Go through the entries, filter for the word "holds", and copy every line that has it.

*** Begin section ***

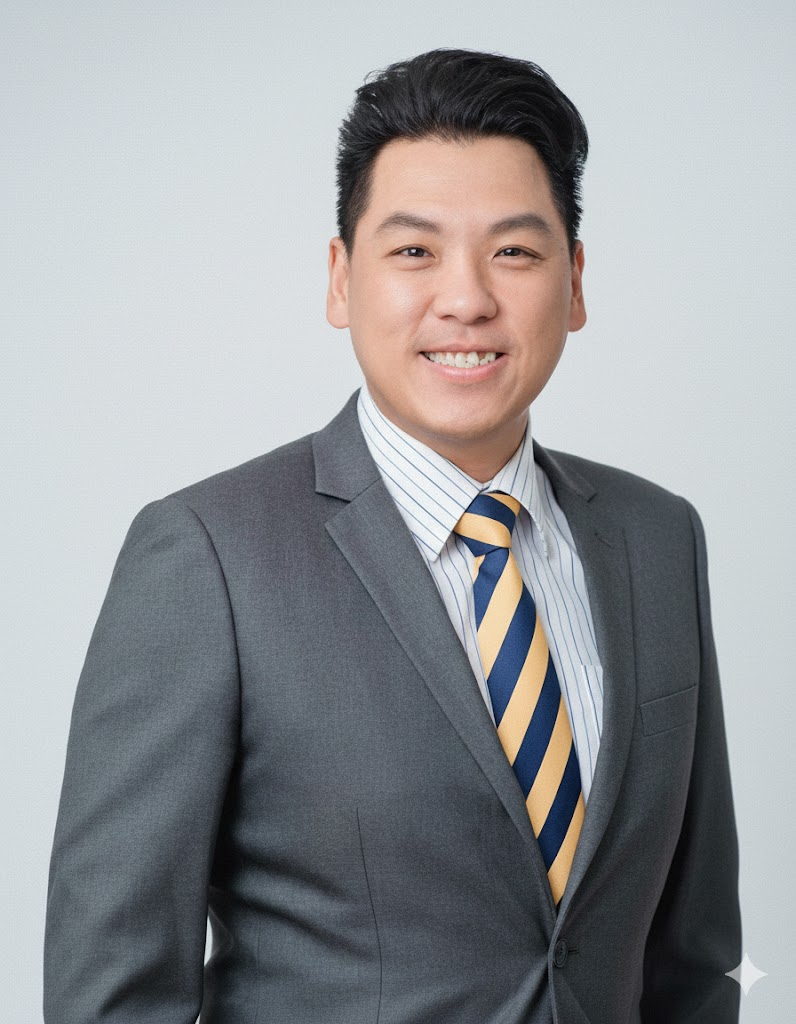
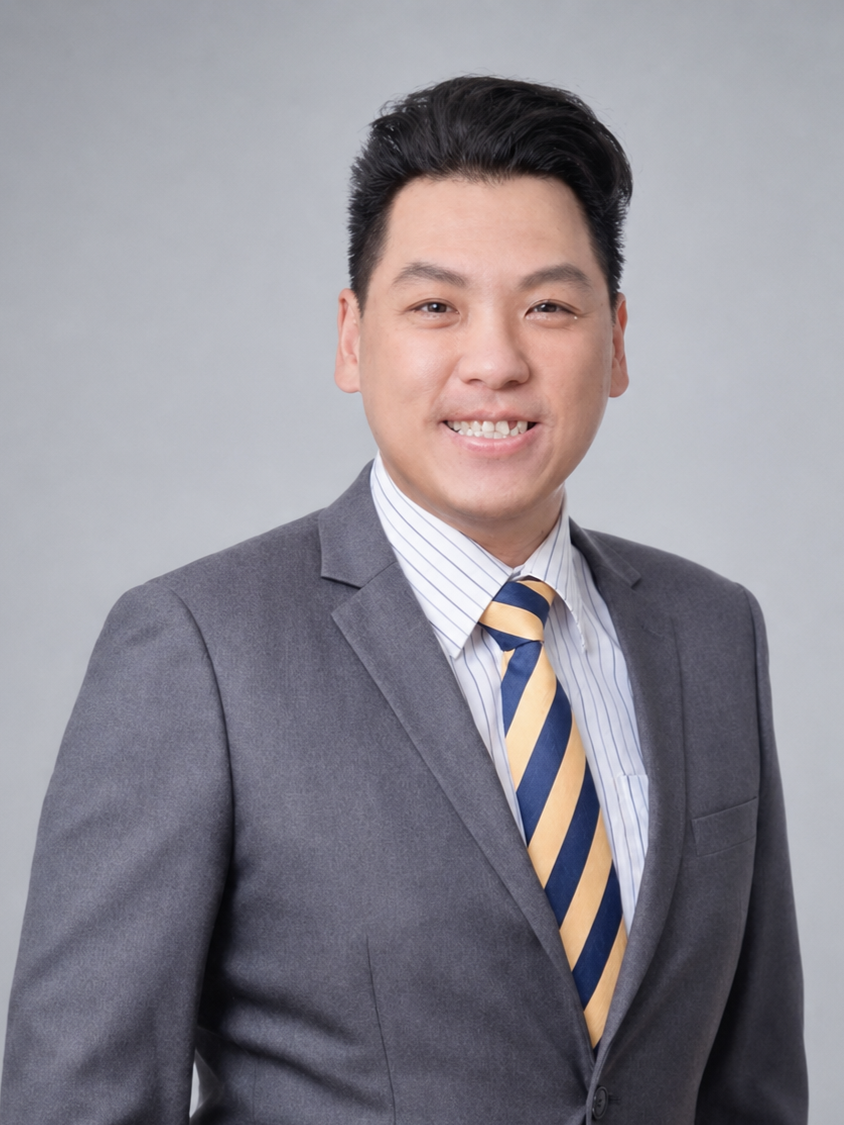
Update team page: add Joyce, refresh all profiles and photos
- Add Joyce Xu with photo, EN+ZH bios, expertise tags
- Update Kelvin EN/ZH bios per latest revisions
- Update Thomas ZH bio (remove HSBC brand reference)
- Update Ben ZH bio (港交所 naming)
- Replace all team photos (Thomas, Ben, Kelvin, Joyce)
- Change section title 'Leadership Team' -> 'Team' / '领导团队' -> '团队'
- Adjust grid gap for 4-card layout and tag nowrap

diff --git a/src/app/i18n.ts b/src/app/i18n.ts
@@ -144,7 +144,7 @@ const en = {
 
   team: {
     label: "The Minds Behind Every Insight",
-    h2: "Leadership Team",
+    h2: "Team",
     subtitle:
       "Former regulators, front-office veterans, and legal professionals who have sat on both sides of the compliance table.",
     viewBio: "VIEW FULL BIO",
@@ -154,7 +154,7 @@ const en = {
         role: "Director",
         yearsValue: "25+",
         yearsLabel: "YEARS OF INDUSTRY EXPERIENCE",
-        expertise: ["Brokerage", "Private Banking", "Commercial-to-Compliance"],
+        expertise: ["Brokerage Compliance", "SFC Licensing", "Commercial-to-Compliance"],
         languages: "English · Japanese · Cantonese · Putonghua",
         bio: [
           "Thomas has over 25 years of experience in both front-office and compliance roles. He began his career in sales and trading within private banking before moving to senior brokerage positions at OKASAN International, CITIC Securities, and HSBC.",
@@ -167,13 +167,39 @@ const en = {
         role: "Director",
         yearsValue: "12+",
         yearsLabel: "YEARS IN LEGAL & COMPLIANCE",
-        expertise: ["Asset Management", "AML/CFT", "Regulatory Enforcement"],
+        expertise: ["Asset Management Compliance", "AML/CFT", "Regulatory Engagement"],
         languages: "English · Putonghua",
         bio: [
           "Ben is a legal and compliance professional with over 12 years of experience across multiple jurisdictions, including Singapore, Hong Kong, China and Macao. His career has focused on designing and implementing compliance frameworks for asset managers, brokers, and innovative fintech platforms.",
           "As a former enforcement agent at HKEX, Ben conducted on-site inspections of brokerage firms, providing him with first-hand knowledge of how regulators assess compliance with trading and clearing rules.",
           "Most recently, Ben served as the Manager-in-Charge of Compliance for the Micro Connect Group. In this role, he built the alternative fund compliance framework and the AML/CFT architecture for the Micro Connect (Macao) Financial Assets Exchange from the ground up.",
           "Ben is a CFA charterholder, holds a Master of Laws (Chinese Law) from the University of Hong Kong, and is fluent in English and Putonghua.",
+        ],
+      },
+      {
+        name: "Kelvin Chu",
+        role: "Senior Advisor",
+        yearsValue: "30+",
+        yearsLabel: "YEARS AT HKEX",
+        expertise: ["Exchange Compliance", "Market Surveillance", "Regulatory Inspections"],
+        languages: "English · Cantonese · Putonghua",
+        bio: [
+          "Kelvin spent over 30 years with HKEX, where his career spanned multiple core functions, including Listing, Rule Enforcement and Market Surveillance. In his most recent leadership roles, he was responsible for leading HKEX's Rule Enforcement and Market Surveillance functions, playing an instrumental role in safeguarding the integrity of Hong Kong's securities market and strengthening regulatory compliance among exchange participants.",
+          "During his tenure at HKEX, Kelvin led a number of significant regulatory initiatives. He was responsible for developing the cross-border market surveillance and enforcement framework for the Shanghai-Hong Kong and Shenzhen-Hong Kong Stock Connect programmes, working closely with the Shanghai Stock Exchange and Shenzhen Stock Exchange to establish effective regulatory cooperation mechanisms. He also led HKEX's Annual Attestation and Inspection Programme, overseeing compliance reviews of exchange participants and driving enhancements in regulatory oversight through process optimisation and technology automation.",
+          "Kelvin is a member of the Hong Kong Institute of Certified Public Accountants, holds a Master of Finance from the University of Hong Kong, and is fluent in English, Cantonese and Putonghua.",
+        ],
+      },
+      {
+        name: "Joyce Xu",
+        role: "Compliance Consultant",
+        yearsValue: "5+",
+        yearsLabel: "YEARS OF LEGAL TRAINING",
+        expertise: ["Regulatory Research", "Capital Markets Compliance", "Legal Document Drafting"],
+        languages: "English · Cantonese · Putonghua",
+        bio: [
+          "Joyce is a compliance professional with a legal background and experience in Hong Kong capital markets, regulatory research and cross-border legal matters. She supports Brooklet Advisory in assisting clients with regulatory compliance, licensing applications and compliance framework development.",
+          "Prior to joining Brooklet Advisory, Joyce gained experience in Hong Kong capital markets transactions, supporting legal due diligence, regulatory submissions and compliance reviews in relation to listing and corporate matters. She also gained cross-border legal exposure through her work with law firms in Hong Kong and Mainland China, where she was involved in commercial transactions, regulatory research and legal documentation. Joyce further developed her stakeholder engagement and negotiation skills through her participation in the United Nations Immersion Programme in Geneva, focusing on consensus building and sustainable development goals.",
+          "Joyce holds a Master of Laws from the City University of Hong Kong and is fluent in English, Cantonese and Putonghua.",
         ],
       },
     ],
@@ -388,7 +414,7 @@ const zh: typeof en = {
 
   team: {
     label: "专业深耕，洞见有据",
-    h2: "领导团队",
+    h2: "团队",
     subtitle: "前监管官员、前台资深人士及法律专业人士，横跨合规监管的两端。",
     viewBio: "查看完整简历",
     members: [
@@ -397,26 +423,52 @@ const zh: typeof en = {
         role: "董事",
         yearsValue: "25+",
         yearsLabel: "年行业经验",
-        expertise: ["经纪业务", "私人银行", "商业转合规"],
+        expertise: ["券商合规", "牌照申请", "商业转合规"],
         languages: "英语 · 日语 · 粤语 · 普通话",
         bio: [
-          "Thomas 拥有超过 25 年的经验，其职业生涯覆盖前台业务与合规领域，能为客户提供独特的专业视角。他的职业生涯始于私人银行的销售与交易岗位，随后在 OKASAN International (冈三国际)、中信证券及汇丰银行 (HSBC) 等国际机构担任证券和期货经纪业务的高级职位。",
-          "丰富的前台市场经验使他对业务运营中的商业压力有着切身的理解。他后期转型专注于合规领域，并曾在一家知名咨询公司担任客户服务区域总监，负责管理超过 140 家机构客户，涵盖全球投资银行及专业资产管理公司。这一背景使他能够提供既严谨合规又富于商业智慧的解决方案。",
+          "Thomas 拥有超过 25 年的经验，其职业生涯覆盖前台业务及合规管理领域，能为客户提供独特的专业视角。他的职业生涯始于私人银行的销售与交易岗位，随后在 OKASAN International (冈三国际)、中信证券及汇丰银行等国际机构担任证券和期货经纪业务的高级职位。",
+          "丰富的前台市场经验，使他深刻理解金融机构在业务发展过程中所面对的商业挑战。其后，Thomas 转型专注于合规咨询，并曾于一家知名咨询公司担任客户服务区域总监，负责管理超过140家机构客户，涵盖全球投资银行及专业资产管理公司，能够为客户提供兼顾监管要求与商业可行性的解决方案。",
           "Thomas 持有日本创价大学经济学硕士学位，能流利使用英语、日语、粤语和普通话。",
         ],
       },
       {
-        name: "李浩",
+        name: "李浩（Ben）",
         role: "董事",
         yearsValue: "12+",
         yearsLabel: "年法律及合规经验",
-        expertise: ["资产管理", "反洗钱/反恐融资", "监管执法"],
+        expertise: ["资产管理合规", "反洗钱/反恐融资", "监管沟通"],
         languages: "英语 · 普通话",
         bio: [
-          "李浩是一位法律与合规专业人士，拥有超过 12 年的从业经验，其工作足迹遍布新加坡、香港、中国内地和澳门等多个司法管辖区。他的职业生涯专注于为资产管理公司、券商及创新金融科技平台设计并实施合规框架。",
-          "李浩曾任香港交易所 (HKEX) 执法人员，负责对券商进行现场检查，这使他对监管机构如何评估交易与清算规则的合规情况拥有第一手的经验。",
-          "在联合创立 <span style=\"font-family: 'Candara', sans-serif; font-language-override: normal\">Brooklet Advisory</span> 之前，李浩担任滴灌通集团的合规事务主管 (MIC)。在此期间，他从零开始为集团的另类基金业务搭建了合规框架，并为滴灌通（澳门）金融资产交易所搭建了反洗钱/反恐怖主义融资 (AML/CFT) 架构。",
-          "李浩是特许金融分析师 (CFA)，持有香港大学法学硕士 (中国法) 学位，能流利使用英语和普通话。",
+          "Ben 是一位法律与合规专业人士，拥有超过 12 年的从业经验，其工作足迹遍布新加坡、香港、中国内地和澳门等多个司法管辖区。他的职业生涯专注于为资产管理公司、券商及创新金融科技平台设计并实施合规框架。",
+          "Ben 曾任港交所 (HKEX) 执法人员，负责对券商进行现场检查，对监管机构如何评估交易及结算规则的合规情况拥有第一手实践经验。",
+          "在联合创立 Brooklet Advisory 之前，Ben 担任滴灌通集团的合规事务主管 (MIC)，负责从零搭建另类基金业务的合规框架，并建立滴灌通（澳门）金融资产交易所的反洗钱及反恐怖融资（AML/CFT）体系。",
+          "Ben 为特许金融分析师 (CFA)，持有香港大学法学硕士 (中国法) 学位，能流利使用英语和普通话。",
+        ],
+      },
+      {
+        name: "朱伟健（Kelvin）",
+        role: "资深顾问",
+        yearsValue: "30+",
+        yearsLabel: "年港交所经验",
+        expertise: ["交易所合规", "市场监察", "现场审查"],
+        languages: "英语 · 粤语 · 普通话",
+        bio: [
+          "Kelvin 曾于港交所（HKEX）任职超过30年，职业生涯横跨上市、市场监察及规则执行等多个核心业务领域。其后期分别负责领导港交所的规则执行及市场监察工作，在维护香港证券市场公平、有序及稳健运作方面发挥了重要作用，并持续推动交易所参与者提升合规管理水平。",
+          "任职港交所期间，Kelvin 主导多项重要监管项目，包括负责建立沪港通及深港通的跨境市场监察及执法合作框架，与上海证券交易所及深圳证券交易所建立监管合作机制；同时负责策划及推行港交所年度合规评核及现场视察计划（Annual Attestation and Inspection Programme），通过对交易所参与者开展合规评核、现场检查，以及持续优化监管流程和自动化系统，进一步提升交易所监管工作的效率及成效。",
+          "Kelvin 为香港会计师公会（HKICPA）会员，持有香港大学金融学硕士学位，并能流利使用英语、粤语及普通话。",
+        ],
+      },
+      {
+        name: "许瀞方（Joyce）",
+        role: "合规顾问",
+        yearsValue: "5+",
+        yearsLabel: "年法律专业培训",
+        expertise: ["监管研究", "资本市场合规", "法律文件撰写"],
+        languages: "英语 · 粤语 · 普通话",
+        bio: [
+          "Joyce 是一名具备法律背景的合规专业人士，在香港资本市场、监管研究及跨境法律事务方面拥有相关经验。她现于 Brooklet Advisory 协助客户开展监管合规、牌照申请及合规体系建设相关工作。",
+          "加入 Brooklet Advisory 前，Joyce 曾参与香港资本市场项目，协助开展法律尽职调查、监管文件准备及上市及企业事务相关的合规审阅工作。她亦曾于香港及中国内地律师事务所参与商业交易、监管研究及法律文件处理工作，积累跨境法律事务经验。此外，Joyce 曾参加联合国日内瓦沉浸式项目（United Nations Immersion Programme），参与围绕共识建立及可持续发展目标的国际谈判模拟，进一步提升其沟通及协调能力。",
+          "Joyce 持有香港城市大学法学硕士学位，能流利使用英语、粤语及普通话。",
         ],
       },
     ],

diff --git a/src/app/components/Team.tsx b/src/app/components/Team.tsx
@@ -1,11 +1,13 @@
 import { useState, useEffect } from "react";
 import ThomasImg from "../../imports/TU.jpg";
 import BenImg from "../../imports/BL.png";
+import KelvinImg from "../../imports/Kelvin__.png";
+import JoyceImg from "../../imports/JX.jpg";
 import { motion, useReducedMotion } from "motion/react";
 import { useLanguage } from "../LanguageContext";
 
-const photos = [ThomasImg, BenImg];
-const photoScales = [1.15, 1.1];
+const photos = [ThomasImg, BenImg, KelvinImg, JoyceImg];
+const photoScales = [1.15, 1.1, 1.05, 1.05];
 
 const DARK_BG = "#1E3428";
 
@@ -211,7 +213,7 @@ export function Team() {
         </div>
 
         {/* Team — 2-column */}
-        <div className="flex flex-wrap justify-center gap-[7rem]">
+        <div className="flex flex-wrap justify-center gap-[2.5rem]">
           {team.map((member) => (
             <div
               key={member.name}
@@ -305,6 +307,7 @@ export function Team() {
                         color: "rgba(125,191,164,0.7)",
                         fontSize: "12px",
                         letterSpacing: "0.08em",
+                        whiteSpace: "nowrap",
                       }}
                     >
                       {tag}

*** End section ***

* **TASK SOLUTION**:
           "Ben is a CFA charterholder, holds a Master of Laws (Chinese Law) from the University of Hong Kong, and is fluent in English and Putonghua.",
+          "Kelvin is a member of the Hong Kong Institute of Certified Public Accountants, holds a Master of Finance from the University of Hong Kong, and is fluent in English, Cantonese and Putonghua.",
+          "Joyce holds a Master of Laws from the City University of Hong Kong and is fluent in English, Cantonese and Putonghua.",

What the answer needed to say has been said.